A friend loves this film, and somehow it had passed me by when it was made, but there’s a Netflix series coming up soon, so I thought I’d better catch up with it. Perhaps I overlooked it because, as I recently discovered, it was loathed by critics at the time. I’ve no idea why. Sure it’s silly, and maybe it’s true, as one critic avers, that it’s impossible to really satirise 80s teen films. Having grown up with dreck like Revenge of the Nerds (1984) — one of the better titles — I was hardly keen to revisit the territory. However, it’s certainly possible to have fun with the genre, and in ways that are less sleazy and exploitative than some of those straight-to-VHS entries seemed at the time. Well, this film has fun with the genre. Janeane Garofalo plays the director of a summer camp, and a range of comedians (some established, some like Elizabeth Banks and Amy Poehler who would go on to further success later on) play her staff. The film’s focus is mostly on everyman Coop (played by the film’s co-writer Michael Showalter), but it’s in the surrounding ensemble that the comedy is found. To me, the comic highlights seem to be Paul Rudd as the obstreperous and childish yet unlikely ladies’ man Andy, and Christopher Meloni’s Vietnam veteran chef Gene. Hopefully, it’ll translate well to series-length television, but the breadth of talent and the likeability of the cast should be in its favour.

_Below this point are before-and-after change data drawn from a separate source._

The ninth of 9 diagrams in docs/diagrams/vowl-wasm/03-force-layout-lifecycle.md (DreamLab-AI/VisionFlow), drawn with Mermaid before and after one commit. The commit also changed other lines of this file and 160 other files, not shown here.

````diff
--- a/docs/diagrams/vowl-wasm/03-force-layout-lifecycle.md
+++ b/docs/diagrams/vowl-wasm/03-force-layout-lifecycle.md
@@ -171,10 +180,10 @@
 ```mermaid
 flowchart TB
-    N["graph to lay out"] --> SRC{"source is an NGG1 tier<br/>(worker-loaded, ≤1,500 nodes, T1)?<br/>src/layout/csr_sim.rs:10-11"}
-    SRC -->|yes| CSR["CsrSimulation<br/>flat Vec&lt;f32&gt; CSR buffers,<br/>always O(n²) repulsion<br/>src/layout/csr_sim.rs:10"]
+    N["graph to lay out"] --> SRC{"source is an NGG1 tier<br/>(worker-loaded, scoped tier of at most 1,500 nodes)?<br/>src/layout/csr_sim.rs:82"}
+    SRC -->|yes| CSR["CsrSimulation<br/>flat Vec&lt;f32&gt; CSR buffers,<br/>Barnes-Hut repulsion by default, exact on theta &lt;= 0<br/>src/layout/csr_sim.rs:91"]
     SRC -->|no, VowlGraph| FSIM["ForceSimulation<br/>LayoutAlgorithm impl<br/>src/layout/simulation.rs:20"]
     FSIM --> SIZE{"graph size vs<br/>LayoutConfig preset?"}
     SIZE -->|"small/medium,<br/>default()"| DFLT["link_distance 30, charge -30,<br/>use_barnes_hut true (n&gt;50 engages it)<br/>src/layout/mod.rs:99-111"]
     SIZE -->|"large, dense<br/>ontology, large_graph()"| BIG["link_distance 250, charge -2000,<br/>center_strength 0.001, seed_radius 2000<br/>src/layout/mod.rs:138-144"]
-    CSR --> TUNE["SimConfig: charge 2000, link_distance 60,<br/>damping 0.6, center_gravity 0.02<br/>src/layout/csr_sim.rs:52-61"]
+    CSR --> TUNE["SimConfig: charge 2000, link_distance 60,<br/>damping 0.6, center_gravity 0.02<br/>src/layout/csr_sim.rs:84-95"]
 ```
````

FILM REVIEW
Director David Wain | Writers David Wain and Michael Showalter | Cinematographer Ben Weinstein | Starring Michael Showalter, Janeane Garofalo, Paul Rudd, David Hyde Pierce, Christopher Meloni | Length 97 minutes || Seen at home (streaming), London, Saturday 11 July 2015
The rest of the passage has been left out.